### EXERCISE DESCRIPTION
In your copy, set down the entries exactly and exclude the pictures.

========

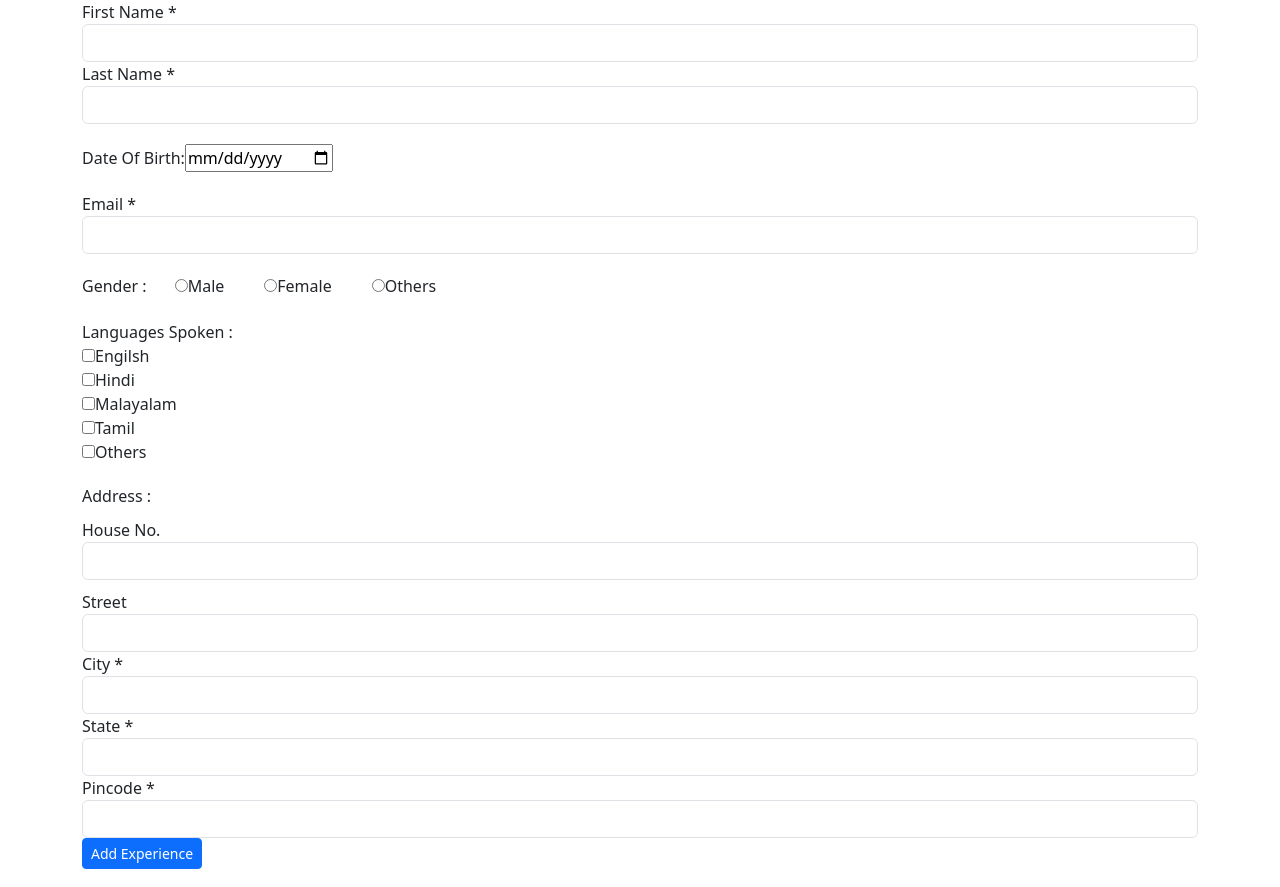
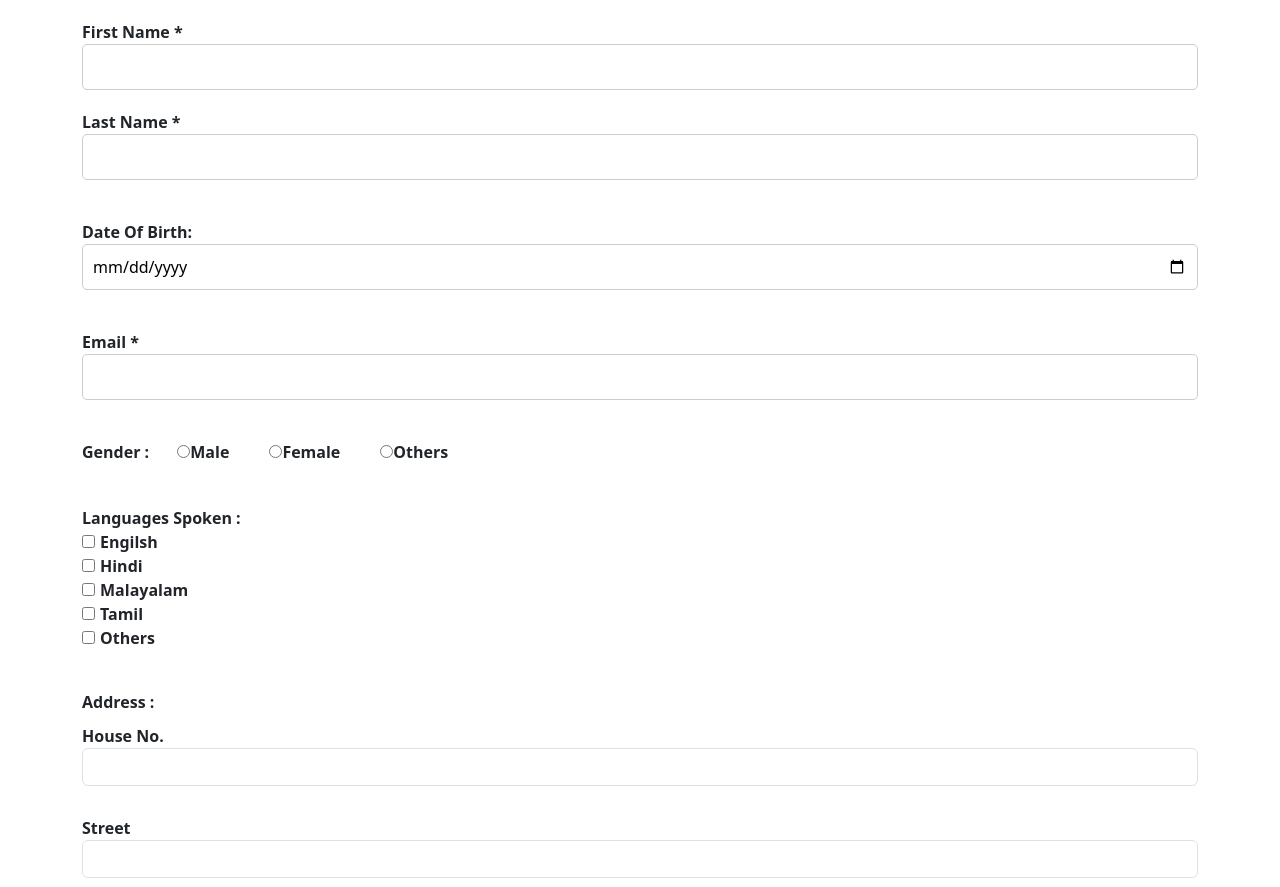
Before and after one commit to Sebinsj/reactiveform, an Angular app: page / in a window 1280 px wide. Shown: the top 887 px of the page. Built offline with nearby package versions, Linux system fonts and the light colour scheme.

Commit message:
problems with checkbox,experience,submit button

```diff
--- a/src/app/resumeform/resumeform.component.css
+++ b/src/app/resumeform/resumeform.component.css
@@ -1,7 +1,56 @@
-input.ng-invalid.ng-touched{
-    border:1px solid red
-}
-.help-block{
-    color:red;
-    font-size: x-small;
-}
+
+    .container {
+        margin-top: 20px;
+    }
+
+    .form-group {
+        margin-bottom: 20px;
+    }
+
+    label {
+        font-weight: bold;
+    }
+
+    .help-block {
+        color: red;
+    }
+
+    .radio-inline {
+        display: inline-block;
+        margin-right: 20px;
+    }
+
+    input[type="checkbox"] {
+        margin-right: 5px;
+    }
+
+    input[type="text"],
+    input[type="date"] {
+        width: 100%;
+        padding: 10px;
+        border-radius: 5px;
+        border: 1px solid #ccc;
+    }
+
+    .btn {
+        padding: 10px 20px;
+        margin-right: 10px;
+        border-radius: 5px;
+        cursor: pointer;
+    }
+
+    .btn-primary {
+        background-color: #007bff;
+        color: #fff;
+        border: none;
+    }
+
+    .btn-danger {
+        background-color: #dc3545;
+        color: #fff;
+        border: none;
+    }
+
+    h5 {
+        margin-top: 20px;
+    }
--- a/src/app/resumeform/resumeform.component.html
+++ b/src/app/resumeform/resumeform.component.html
@@ -91,8 +91,11 @@
                     <h5>Experience</h5>
                     <input type="text" placeholder="company name" formControlName="companyname">
                     <input type="text" placeholder="position" formControlName="position">
-                    <input type="date" placeholder="date of joining" formControlName="dateofjoining">
-                    <input type="date" placeholder="date of resign" formControlName="dateofresign">
+                    <div formGroupName="years">
+                        <input type="date" placeholder="date of joining" formControlName="dateofjoining">
+                        <input type="date" placeholder="date of resign" formControlName="dateofresign">
+                     </div>
+
                     <button class="btn btn-sm btn-danger" (click)="onExpRemove(i)">Remove Experience</button>
 
 
@@ -105,7 +108,7 @@
             </div>
 
                 <div style="padding-top: 20px;">
-                    <button type="submit" class="btn btn-primary">Submit</button>
+                    <button type="submit" class="btn btn-primary" [disabled]="!resumeForm.valid">Submit</button>
                     <button type="reset" class="btn btn-danger">Reset</button>
                 </div>
 
--- a/src/app/resumeform/resumeform.component.ts
+++ b/src/app/resumeform/resumeform.component.ts
@@ -61,6 +61,9 @@ export class ResumeformComponent implements OnInit {
     (this.resumeForm.get('experience')as FormArray).removeAt(index);
 
   }
+  onReset(){
+    this.resumeForm.reset()
+  }
 
 
 }
```
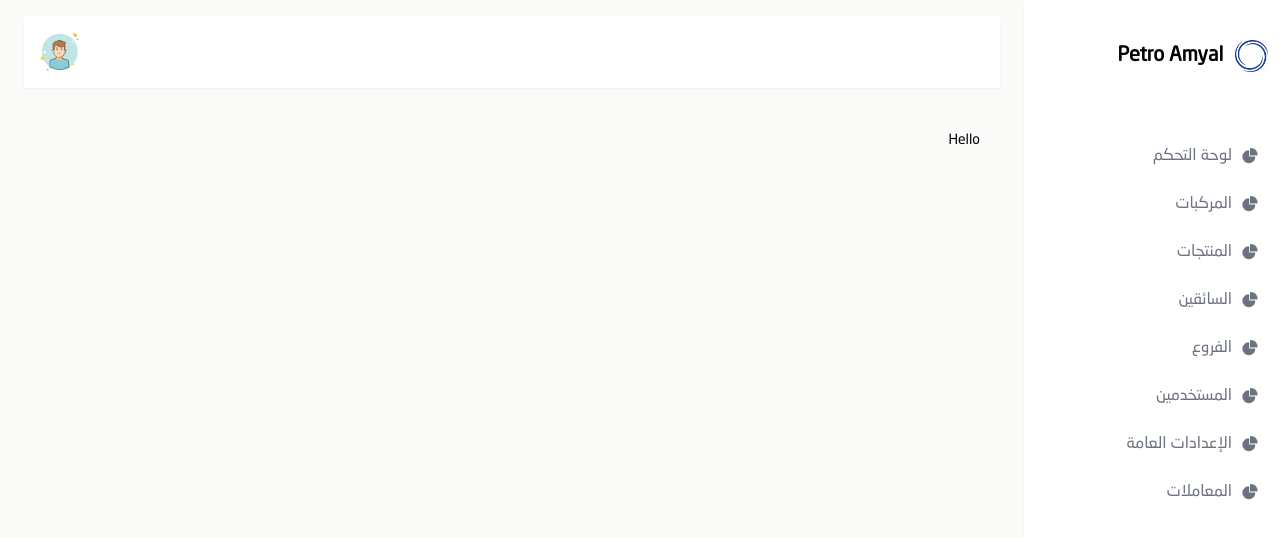
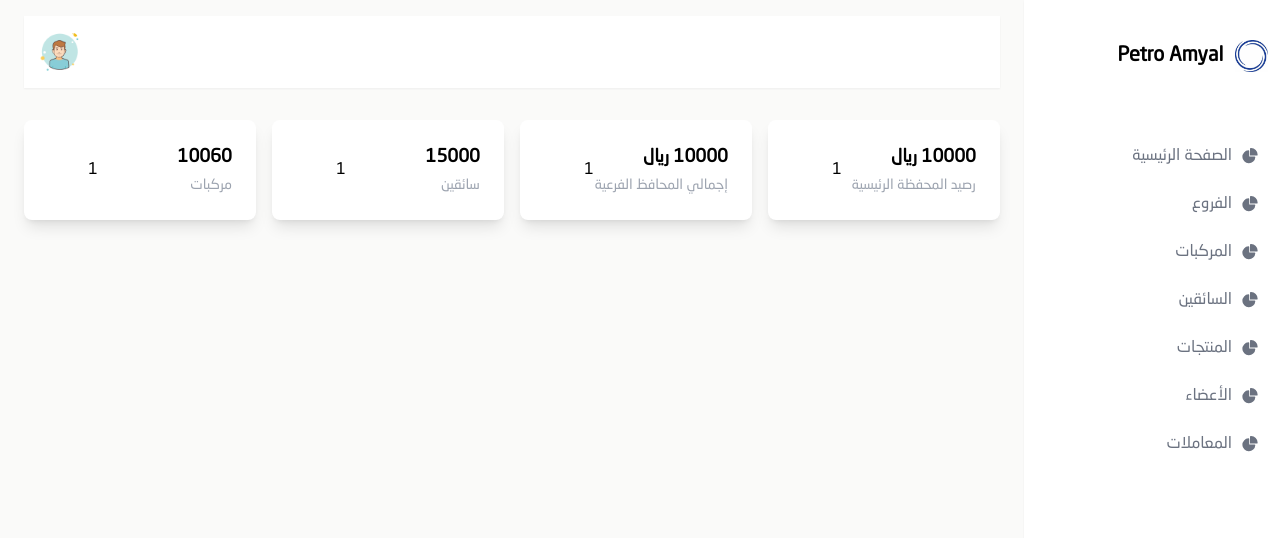
Before and after one commit to Ahmed-Alkhatim/vue-mvvm-pattern, a Vue app: page / in a window 1280 px wide. Shown: the top 538 px of the page. Built offline with nearby package versions, Linux system fonts and the light colour scheme; the HTML template or start-up script is replaced by a standard one.

Commit message:
Statistics| users structure

```diff
--- a/src/components/Sidebar.vue
+++ b/src/components/Sidebar.vue
@@ -33,13 +33,12 @@
 import logo from "@/assets/images/logo.png"
 
 const navigators = [
-    { route: "/cpanel", name : "لوحة التحكم" },
+    { route: "/", name : " الصفحة الرئيسية" },
+    { route: "/branches", name :  "الفروع" },
     { route: "/vehicles", name :  "المركبات" },
+    { route: "/drivers", name :  "السائقين" },
     { route: "/product", name :  "المنتجات" },
-    { route: "/drivers", name :  "السائقين" },
-    { route: "/branches", name :  "الفروع" },
-    { route: "/users", name :  "المستخدمين" },
-    { route: "/settings", name :  "الإعدادات العامة" },
+    { route: "/users", name :  "الأعضاء" },
     { route: "/deals", name :  "المعاملات" }
 ]
 </script>
--- /dev/null
+++ b/src/stores/users.js
@@ -0,0 +1,13 @@
+import { defineStore } from "pinia";
+import { ref } from "vue";
+
+export const useUsersStore = defineStore("users", () => {
+    const users = ref([
+        {}
+    ])
+
+    const setUsers = (data) => {
+        users.value = data
+    }
+    return { users, setUsers}
+})
--- /dev/null
+++ b/src/views/home/StatisticsCard.vue
@@ -0,0 +1,22 @@
+<template>
+    <div>
+        <div class = "bg-white rounded-lg shadow-lg p-6 flex justify-between items-center">
+            <div class = "space-y-1">
+                <p class = "font-bold text-[18px]">{{ value }}</p>
+                <p class = "text-[14px] text-gray-400">{{ title }}</p>
+            </div>
+            <div class="w-[50px] h-[50px] rounded flex justify-between items-center" :class = "['text-[' +  color + ']']">
+                1
+            </div>
+        </div>
+    </div>
+</template>
+
+<script setup>
+import { Card } from "@/components"
+const props = defineProps(["color", "title", "value"])
+</script>
+
+<style lang="scss" scoped>
+
+</style>
--- a/src/views/home/index.vue
+++ b/src/views/home/index.vue
@@ -1,23 +1,14 @@
 <template>
-    <div>
-        <!-- <Navbar /> -->
-
-            <Dialog v-model="isDialogVisible">
-                <template #activator>
-                    <Btn>Hello</Btn>
-                </template>
-                <Card>
-                    ll
-                </Card>
-            </Dialog>
-            <!-- <VTable /> -->
+    <div class = "grid grid-cols-4 gap-4">
+        <StatisticsCard title=" رصيد المحفظة الرئيسية" color="red" value="10000 ريال"/>
+        <StatisticsCard title="إجمالي المحافظ الفرعية" color="green" value="10000 ريال"/>
+        <StatisticsCard title="سائقين" color="primary" value="15000"/>
+        <StatisticsCard title="مركبات" color="error" value="10060 "/>
     </div>
 </template>
 
 <script setup>
-import { ref } from "vue"
-import { PageContainer,  VTable, Dialog, Btn, Card } from "@/components"
-const isDialogVisible = ref(false)
+import StatisticsCard from './StatisticsCard.vue';
 </script>
 
 <style lang="scss" scoped>
--- /dev/null
+++ b/src/views/users/AddUser.vue
@@ -0,0 +1,28 @@
+<template>
+    <div>
+        <VTableRow :heads = '["", "", "", ""]'>
+            <VTableRow v-for="a in []">
+                <TextInput v-model="userData" label="" :error="error"/>
+            </VTableRow>
+        </VTableRow>
+    </div>
+</template>
+
+<script setup>
+import { reactive } from 'vue';
+import { TextInput, VTableRow, VTableRow } from '@/components';
+
+const userData = reactive({
+
+})
+
+const errors = reactive({
+
+})
+
+
+</script>
+
+<style lang="scss" scoped>
+
+</style>
--- /dev/null
+++ b/src/views/users/index.vue
@@ -0,0 +1,13 @@
+<template>
+    <div>
+
+    </div>
+</template>
+
+<script setup>
+
+</script>
+
+<style lang="scss" scoped>
+
+</style>
```
Also changed, not shown: src/views/transactions/index.vue (added).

========

### EXERCISE OUTPUT
Before and after one commit to Sebinsj/reactiveform, an Angular app: page / in a window 1280 px wide. Shown: the top 887 px of the page. Built offline with nearby package versions, Linux system fonts and the light colour scheme.

Commit message:
problems with checkbox,experience,submit button

```diff
--- a/src/app/resumeform/resumeform.component.css
+++ b/src/app/resumeform/resumeform.component.css
@@ -1,7 +1,56 @@
-input.ng-invalid.ng-touched{
-    border:1px solid red
-}
-.help-block{
-    color:red;
-    font-size: x-small;
-}
+
+    .container {
+        margin-top: 20px;
+    }
+
+    .form-group {
+        margin-bottom: 20px;
+    }
+
+    label {
+        font-weight: bold;
+    }
+
+    .help-block {
+        color: red;
+    }
+
+    .radio-inline {
+        display: inline-block;
+        margin-right: 20px;
+    }
+
+    input[type="checkbox"] {
+        margin-right: 5px;
+    }
+
+    input[type="text"],
+    input[type="date"] {
+        width: 100%;
+        padding: 10px;
+        border-radius: 5px;
+        border: 1px solid #ccc;
+    }
+
+    .btn {
+        padding: 10px 20px;
+        margin-right: 10px;
+        border-radius: 5px;
+        cursor: pointer;
+    }
+
+    .btn-primary {
+        background-color: #007bff;
+        color: #fff;
+        border: none;
+    }
+
+    .btn-danger {
+        background-color: #dc3545;
+        color: #fff;
+        border: none;
+    }
+
+    h5 {
+        margin-top: 20px;
+    }
--- a/src/app/resumeform/resumeform.component.html
+++ b/src/app/resumeform/resumeform.component.html
@@ -91,8 +91,11 @@
                     <h5>Experience</h5>
                     <input type="text" placeholder="company name" formControlName="companyname">
                     <input type="text" placeholder="position" formControlName="position">
-                    <input type="date" placeholder="date of joining" formControlName="dateofjoining">
-                    <input type="date" placeholder="date of resign" formControlName="dateofresign">
+                    <div formGroupName="years">
+                        <input type="date" placeholder="date of joining" formControlName="dateofjoining">
+                        <input type="date" placeholder="date of resign" formControlName="dateofresign">
+                     </div>
+
                     <button class="btn btn-sm btn-danger" (click)="onExpRemove(i)">Remove Experience</button>
 
 
@@ -105,7 +108,7 @@
             </div>
 
                 <div style="padding-top: 20px;">
-                    <button type="submit" class="btn btn-primary">Submit</button>
+                    <button type="submit" class="btn btn-primary" [disabled]="!resumeForm.valid">Submit</button>
                     <button type="reset" class="btn btn-danger">Reset</button>
                 </div>
 
--- a/src/app/resumeform/resumeform.component.ts
+++ b/src/app/resumeform/resumeform.component.ts
@@ -61,6 +61,9 @@ export class ResumeformComponent implements OnInit {
     (this.resumeForm.get('experience')as FormArray).removeAt(index);
 
   }
+  onReset(){
+    this.resumeForm.reset()
+  }
 
 
 }
```
Before and after one commit to Ahmed-Alkhatim/vue-mvvm-pattern, a Vue app: page / in a window 1280 px wide. Shown: the top 538 px of the page. Built offline with nearby package versions, Linux system fonts and the light colour scheme; the HTML template or start-up script is replaced by a standard one.

Commit message:
Statistics| users structure

```diff
--- a/src/components/Sidebar.vue
+++ b/src/components/Sidebar.vue
@@ -33,13 +33,12 @@
 import logo from "@/assets/images/logo.png"
 
 const navigators = [
-    { route: "/cpanel", name : "لوحة التحكم" },
+    { route: "/", name : " الصفحة الرئيسية" },
+    { route: "/branches", name :  "الفروع" },
     { route: "/vehicles", name :  "المركبات" },
+    { route: "/drivers", name :  "السائقين" },
     { route: "/product", name :  "المنتجات" },
-    { route: "/drivers", name :  "السائقين" },
-    { route: "/branches", name :  "الفروع" },
-    { route: "/users", name :  "المستخدمين" },
-    { route: "/settings", name :  "الإعدادات العامة" },
+    { route: "/users", name :  "الأعضاء" },
     { route: "/deals", name :  "المعاملات" }
 ]
 </script>
--- /dev/null
+++ b/src/stores/users.js
@@ -0,0 +1,13 @@
+import { defineStore } from "pinia";
+import { ref } from "vue";
+
+export const useUsersStore = defineStore("users", () => {
+    const users = ref([
+        {}
+    ])
+
+    const setUsers = (data) => {
+        users.value = data
+    }
+    return { users, setUsers}
+})
--- /dev/null
+++ b/src/views/home/StatisticsCard.vue
@@ -0,0 +1,22 @@
+<template>
+    <div>
+        <div class = "bg-white rounded-lg shadow-lg p-6 flex justify-between items-center">
+            <div class = "space-y-1">
+                <p class = "font-bold text-[18px]">{{ value }}</p>
+                <p class = "text-[14px] text-gray-400">{{ title }}</p>
+            </div>
+            <div class="w-[50px] h-[50px] rounded flex justify-between items-center" :class = "['text-[' +  color + ']']">
+                1
+            </div>
+        </div>
+    </div>
+</template>
+
+<script setup>
+import { Card } from "@/components"
+const props = defineProps(["color", "title", "value"])
+</script>
+
+<style lang="scss" scoped>
+
+</style>
--- a/src/views/home/index.vue
+++ b/src/views/home/index.vue
@@ -1,23 +1,14 @@
 <template>
-    <div>
-        <!-- <Navbar /> -->
-
-            <Dialog v-model="isDialogVisible">
-                <template #activator>
-                    <Btn>Hello</Btn>
-                </template>
-                <Card>
-                    ll
-                </Card>
-            </Dialog>
-            <!-- <VTable /> -->
+    <div class = "grid grid-cols-4 gap-4">
+        <StatisticsCard title=" رصيد المحفظة الرئيسية" color="red" value="10000 ريال"/>
+        <StatisticsCard title="إجمالي المحافظ الفرعية" color="green" value="10000 ريال"/>
+        <StatisticsCard title="سائقين" color="primary" value="15000"/>
+        <StatisticsCard title="مركبات" color="error" value="10060 "/>
     </div>
 </template>
 
 <script setup>
-import { ref } from "vue"
-import { PageContainer,  VTable, Dialog, Btn, Card } from "@/components"
-const isDialogVisible = ref(false)
+import StatisticsCard from './StatisticsCard.vue';
 </script>
 
 <style lang="scss" scoped>
--- /dev/null
+++ b/src/views/users/AddUser.vue
@@ -0,0 +1,28 @@
+<template>
+    <div>
+        <VTableRow :heads = '["", "", "", ""]'>
+            <VTableRow v-for="a in []">
+                <TextInput v-model="userData" label="" :error="error"/>
+            </VTableRow>
+        </VTableRow>
+    </div>
+</template>
+
+<script setup>
+import { reactive } from 'vue';
+import { TextInput, VTableRow, VTableRow } from '@/components';
+
+const userData = reactive({
+
+})
+
+const errors = reactive({
+
+})
+
+
+</script>
+
+<style lang="scss" scoped>
+
+</style>
--- /dev/null
+++ b/src/views/users/index.vue
@@ -0,0 +1,13 @@
+<template>
+    <div>
+
+    </div>
+</template>
+
+<script setup>
+
+</script>
+
+<style lang="scss" scoped>
+
+</style>
```
Also changed, not shown: src/views/transactions/index.vue (added).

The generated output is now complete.